WHAT TO WORK ON
Going through the entries below, tally the lines that hold the word "data" and state the result alone.

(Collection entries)
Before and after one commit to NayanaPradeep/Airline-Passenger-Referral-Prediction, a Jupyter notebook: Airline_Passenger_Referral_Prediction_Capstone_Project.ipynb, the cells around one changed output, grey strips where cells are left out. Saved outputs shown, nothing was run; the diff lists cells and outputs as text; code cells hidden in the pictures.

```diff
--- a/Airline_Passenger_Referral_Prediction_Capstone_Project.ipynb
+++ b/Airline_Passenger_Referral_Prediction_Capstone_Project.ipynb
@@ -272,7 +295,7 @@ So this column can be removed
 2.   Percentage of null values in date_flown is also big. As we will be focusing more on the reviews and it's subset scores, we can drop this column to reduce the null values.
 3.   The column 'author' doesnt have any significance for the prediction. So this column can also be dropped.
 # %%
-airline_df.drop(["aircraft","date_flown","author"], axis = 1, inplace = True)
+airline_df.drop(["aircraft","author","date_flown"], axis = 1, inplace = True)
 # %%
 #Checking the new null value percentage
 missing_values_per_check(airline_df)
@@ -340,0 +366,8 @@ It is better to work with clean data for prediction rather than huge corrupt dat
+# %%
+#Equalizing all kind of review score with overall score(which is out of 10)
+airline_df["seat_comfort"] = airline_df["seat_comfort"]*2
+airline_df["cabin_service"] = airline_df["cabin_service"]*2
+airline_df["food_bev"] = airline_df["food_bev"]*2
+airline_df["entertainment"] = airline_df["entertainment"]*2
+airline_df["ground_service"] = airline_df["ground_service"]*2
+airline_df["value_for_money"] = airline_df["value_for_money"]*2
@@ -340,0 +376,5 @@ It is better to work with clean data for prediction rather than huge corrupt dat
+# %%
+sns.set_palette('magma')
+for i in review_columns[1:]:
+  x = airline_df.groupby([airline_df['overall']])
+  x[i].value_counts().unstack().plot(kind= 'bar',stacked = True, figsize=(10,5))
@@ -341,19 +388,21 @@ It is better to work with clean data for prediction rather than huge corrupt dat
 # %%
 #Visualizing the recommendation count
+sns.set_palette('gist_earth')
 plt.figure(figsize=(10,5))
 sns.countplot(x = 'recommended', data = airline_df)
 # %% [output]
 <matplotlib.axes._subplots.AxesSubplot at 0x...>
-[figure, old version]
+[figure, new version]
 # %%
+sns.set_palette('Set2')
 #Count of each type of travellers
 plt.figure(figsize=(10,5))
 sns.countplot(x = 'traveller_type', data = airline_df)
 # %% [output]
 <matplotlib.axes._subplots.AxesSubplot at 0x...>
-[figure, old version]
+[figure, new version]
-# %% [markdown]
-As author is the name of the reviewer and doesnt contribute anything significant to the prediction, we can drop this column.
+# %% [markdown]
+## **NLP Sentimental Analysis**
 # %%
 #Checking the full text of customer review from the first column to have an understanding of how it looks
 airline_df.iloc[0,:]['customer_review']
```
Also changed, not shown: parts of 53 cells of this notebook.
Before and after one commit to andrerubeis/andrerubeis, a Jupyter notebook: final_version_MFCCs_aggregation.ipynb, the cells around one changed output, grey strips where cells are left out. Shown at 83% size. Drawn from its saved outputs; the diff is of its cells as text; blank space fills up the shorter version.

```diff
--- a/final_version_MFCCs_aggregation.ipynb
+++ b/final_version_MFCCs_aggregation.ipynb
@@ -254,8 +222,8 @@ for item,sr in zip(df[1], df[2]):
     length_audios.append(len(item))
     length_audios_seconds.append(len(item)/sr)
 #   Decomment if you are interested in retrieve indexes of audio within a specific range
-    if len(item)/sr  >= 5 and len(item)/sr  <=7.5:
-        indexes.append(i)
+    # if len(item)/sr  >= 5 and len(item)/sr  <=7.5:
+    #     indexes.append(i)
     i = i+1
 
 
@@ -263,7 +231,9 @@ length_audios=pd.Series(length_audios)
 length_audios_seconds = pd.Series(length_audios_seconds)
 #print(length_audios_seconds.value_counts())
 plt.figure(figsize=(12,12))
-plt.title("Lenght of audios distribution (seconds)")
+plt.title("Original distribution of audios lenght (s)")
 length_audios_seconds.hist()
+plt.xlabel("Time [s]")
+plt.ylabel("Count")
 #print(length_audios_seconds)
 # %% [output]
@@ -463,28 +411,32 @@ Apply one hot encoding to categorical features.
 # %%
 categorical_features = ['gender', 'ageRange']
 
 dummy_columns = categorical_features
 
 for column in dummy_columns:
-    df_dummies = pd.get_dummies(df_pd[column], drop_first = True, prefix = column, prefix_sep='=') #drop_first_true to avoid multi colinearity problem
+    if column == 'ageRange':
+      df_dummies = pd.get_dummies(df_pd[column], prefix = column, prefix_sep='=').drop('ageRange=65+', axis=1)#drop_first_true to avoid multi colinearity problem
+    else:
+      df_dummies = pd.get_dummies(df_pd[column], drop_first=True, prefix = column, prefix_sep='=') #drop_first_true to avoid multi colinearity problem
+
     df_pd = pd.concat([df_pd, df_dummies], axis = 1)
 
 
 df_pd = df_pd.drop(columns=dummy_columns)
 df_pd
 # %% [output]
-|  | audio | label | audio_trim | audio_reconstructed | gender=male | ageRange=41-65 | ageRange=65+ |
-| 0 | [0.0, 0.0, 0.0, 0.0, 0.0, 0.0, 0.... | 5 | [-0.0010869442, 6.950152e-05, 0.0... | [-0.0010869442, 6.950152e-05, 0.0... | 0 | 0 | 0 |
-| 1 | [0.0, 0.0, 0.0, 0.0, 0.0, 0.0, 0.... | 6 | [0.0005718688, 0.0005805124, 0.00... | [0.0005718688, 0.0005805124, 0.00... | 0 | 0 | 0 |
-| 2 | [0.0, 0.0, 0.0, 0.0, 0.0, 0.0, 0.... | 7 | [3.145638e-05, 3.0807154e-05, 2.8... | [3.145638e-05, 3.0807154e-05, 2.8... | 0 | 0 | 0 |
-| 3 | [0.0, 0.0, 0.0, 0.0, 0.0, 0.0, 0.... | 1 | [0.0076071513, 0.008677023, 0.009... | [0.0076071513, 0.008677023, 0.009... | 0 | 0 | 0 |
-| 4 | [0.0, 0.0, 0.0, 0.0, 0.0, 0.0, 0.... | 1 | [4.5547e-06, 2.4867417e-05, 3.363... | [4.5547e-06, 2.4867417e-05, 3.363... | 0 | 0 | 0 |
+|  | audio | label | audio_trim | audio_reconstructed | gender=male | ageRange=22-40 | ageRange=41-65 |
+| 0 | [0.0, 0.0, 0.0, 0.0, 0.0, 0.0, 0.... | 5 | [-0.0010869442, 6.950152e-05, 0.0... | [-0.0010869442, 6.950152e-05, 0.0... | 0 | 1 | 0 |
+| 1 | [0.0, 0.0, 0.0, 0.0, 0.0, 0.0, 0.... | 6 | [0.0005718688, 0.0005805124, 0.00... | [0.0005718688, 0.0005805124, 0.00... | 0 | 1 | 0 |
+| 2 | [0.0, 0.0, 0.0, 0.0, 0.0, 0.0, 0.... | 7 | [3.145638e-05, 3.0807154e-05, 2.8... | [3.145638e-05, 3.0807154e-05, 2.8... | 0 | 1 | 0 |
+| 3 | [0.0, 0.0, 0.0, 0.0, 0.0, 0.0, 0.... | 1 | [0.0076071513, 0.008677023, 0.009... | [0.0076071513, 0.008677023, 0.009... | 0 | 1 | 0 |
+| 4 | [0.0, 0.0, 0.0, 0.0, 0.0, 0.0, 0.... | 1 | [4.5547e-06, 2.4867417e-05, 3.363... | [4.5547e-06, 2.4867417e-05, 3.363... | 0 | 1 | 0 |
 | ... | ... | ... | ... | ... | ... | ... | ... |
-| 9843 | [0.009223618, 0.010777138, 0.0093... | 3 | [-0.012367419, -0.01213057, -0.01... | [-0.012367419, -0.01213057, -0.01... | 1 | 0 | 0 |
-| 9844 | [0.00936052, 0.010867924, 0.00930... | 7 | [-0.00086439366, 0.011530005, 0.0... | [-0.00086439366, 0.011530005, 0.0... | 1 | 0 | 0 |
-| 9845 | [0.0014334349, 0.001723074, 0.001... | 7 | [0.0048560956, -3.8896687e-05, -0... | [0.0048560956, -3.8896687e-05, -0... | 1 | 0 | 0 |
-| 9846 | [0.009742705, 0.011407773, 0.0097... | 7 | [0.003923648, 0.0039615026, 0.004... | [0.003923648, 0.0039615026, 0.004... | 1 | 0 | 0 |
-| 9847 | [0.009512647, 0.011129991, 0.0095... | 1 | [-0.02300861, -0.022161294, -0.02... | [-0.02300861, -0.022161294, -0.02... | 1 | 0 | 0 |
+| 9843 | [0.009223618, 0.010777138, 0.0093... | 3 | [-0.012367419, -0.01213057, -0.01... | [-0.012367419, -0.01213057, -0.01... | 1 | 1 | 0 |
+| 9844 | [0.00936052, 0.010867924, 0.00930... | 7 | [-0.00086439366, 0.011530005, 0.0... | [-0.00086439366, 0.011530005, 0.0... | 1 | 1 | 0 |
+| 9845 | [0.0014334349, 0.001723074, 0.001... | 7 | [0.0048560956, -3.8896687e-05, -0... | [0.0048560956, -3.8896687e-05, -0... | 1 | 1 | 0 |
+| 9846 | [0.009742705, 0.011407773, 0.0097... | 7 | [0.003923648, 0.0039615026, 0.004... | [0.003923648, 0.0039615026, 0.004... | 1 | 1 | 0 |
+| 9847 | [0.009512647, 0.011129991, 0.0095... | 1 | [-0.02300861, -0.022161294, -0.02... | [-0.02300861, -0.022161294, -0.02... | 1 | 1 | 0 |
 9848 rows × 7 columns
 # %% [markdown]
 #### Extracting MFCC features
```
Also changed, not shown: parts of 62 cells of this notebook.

EXERCISE RESULT
5